→ **WHAT YOU SHOULD DO**:
Look through the entries below and return all lines including the word "class".
DATA LISTING Start Marker
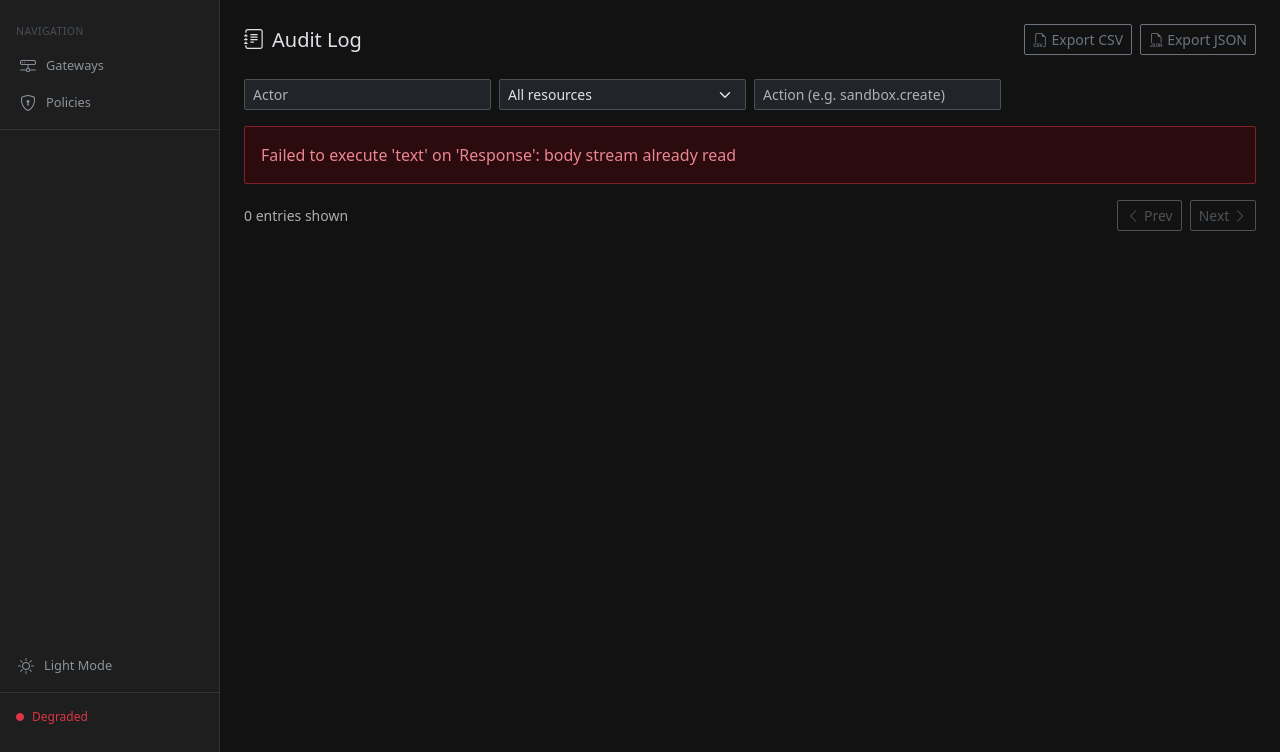
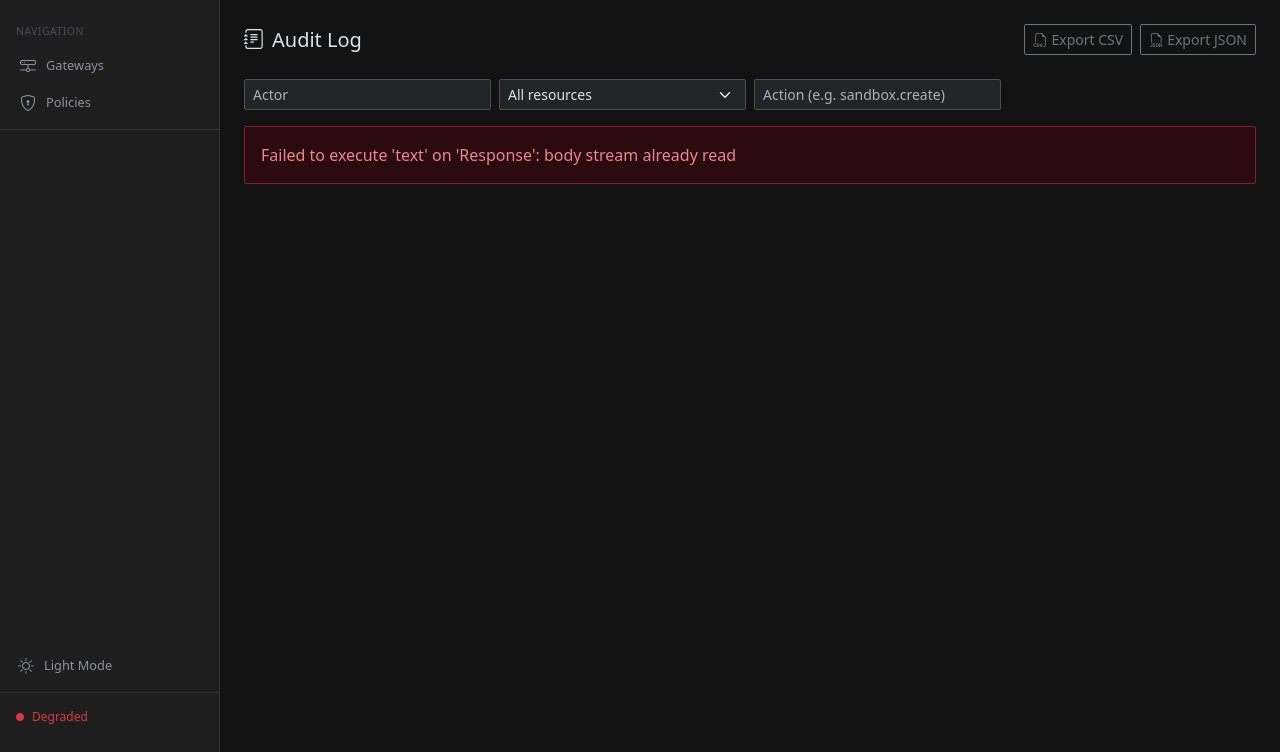
Before and after one commit to FloHofstetter/shoreguard, a Python web app: template frontend/templates/pages/audit.html in a window 1280 px wide. Shown: the part 48-800 px from the top of the page. Run offline with Jinja, Linux system fonts and the light colour scheme; the template is opened without the code that fills it: most values are stand-ins (such as "Sample title", 1, 10 or a date in 2020); some libraries are stand-ins or nearby versions.

Commit message:
simplify: remove pagination from audit log page
The API defaults to returning the last 100 entries which is sufficient
for now. Pagination can be re-added when the audit log grows large
enough to need it.

Co-Authored-By: Claude Opus 4.6 (1M context) <noreply@anthropic.com>

```diff
--- a/frontend/templates/pages/audit.html
+++ b/frontend/templates/pages/audit.html
@@ -97,18 +97,6 @@
         </table>
     </div>
 
-    <!-- Pagination -->
-    <div x-show="entries.length > 0" class="d-flex justify-content-between align-items-center mt-2">
-        <span class="text-muted small" x-text="entries.length + ' entries shown'"></span>
-        <div class="d-flex gap-2">
-            <button class="btn btn-sm btn-outline-secondary" :disabled="offset === 0" @click="offset -= limit; load()">
-                <i class="bi bi-chevron-left"></i> Prev
-            </button>
-            <button class="btn btn-sm btn-outline-secondary" :disabled="entries.length < limit" @click="offset += limit; load()">
-                Next <i class="bi bi-chevron-right"></i>
-            </button>
-        </div>
-    </div>
 </div>
 
 <script>
@@ -117,8 +105,6 @@ function auditPage() {
         entries: [],
         loading: true,
         error: null,
-        limit: 100,
-        offset: 0,
         filters: { actor: '', action: '', resource_type: '' },
 
         get hasFilters() {
@@ -130,8 +116,6 @@ function auditPage() {
             this.error = null;
             try {
                 const params = new URLSearchParams();
-                params.set('limit', this.limit);
-                params.set('offset', this.offset);
                 if (this.filters.actor) params.set('actor', this.filters.actor);
                 if (this.filters.action) params.set('action', this.filters.action);
                 if (this.filters.resource_type) params.set('resource_type', this.filters.resource_type);
@@ -145,7 +129,6 @@ function auditPage() {
 
         clearFilters() {
             this.filters = { actor: '', action: '', resource_type: '' };
-            this.offset = 0;
             this.load();
         },
 
```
DATA LISTING End Marker
→ **SOLUTION TO THIS PROBLEM**:
-    <div x-show="entries.length > 0" class="d-flex justify-content-between align-items-center mt-2">
-        <span class="text-muted small" x-text="entries.length + ' entries shown'"></span>
-        <div class="d-flex gap-2">
-            <button class="btn btn-sm btn-outline-secondary" :disabled="offset === 0" @click="offset -= limit; load()">
-                <i class="bi bi-chevron-left"></i> Prev
-            <button class="btn btn-sm btn-outline-secondary" :disabled="entries.length < limit" @click="offset += limit; load()">
-                Next <i class="bi bi-chevron-right"></i>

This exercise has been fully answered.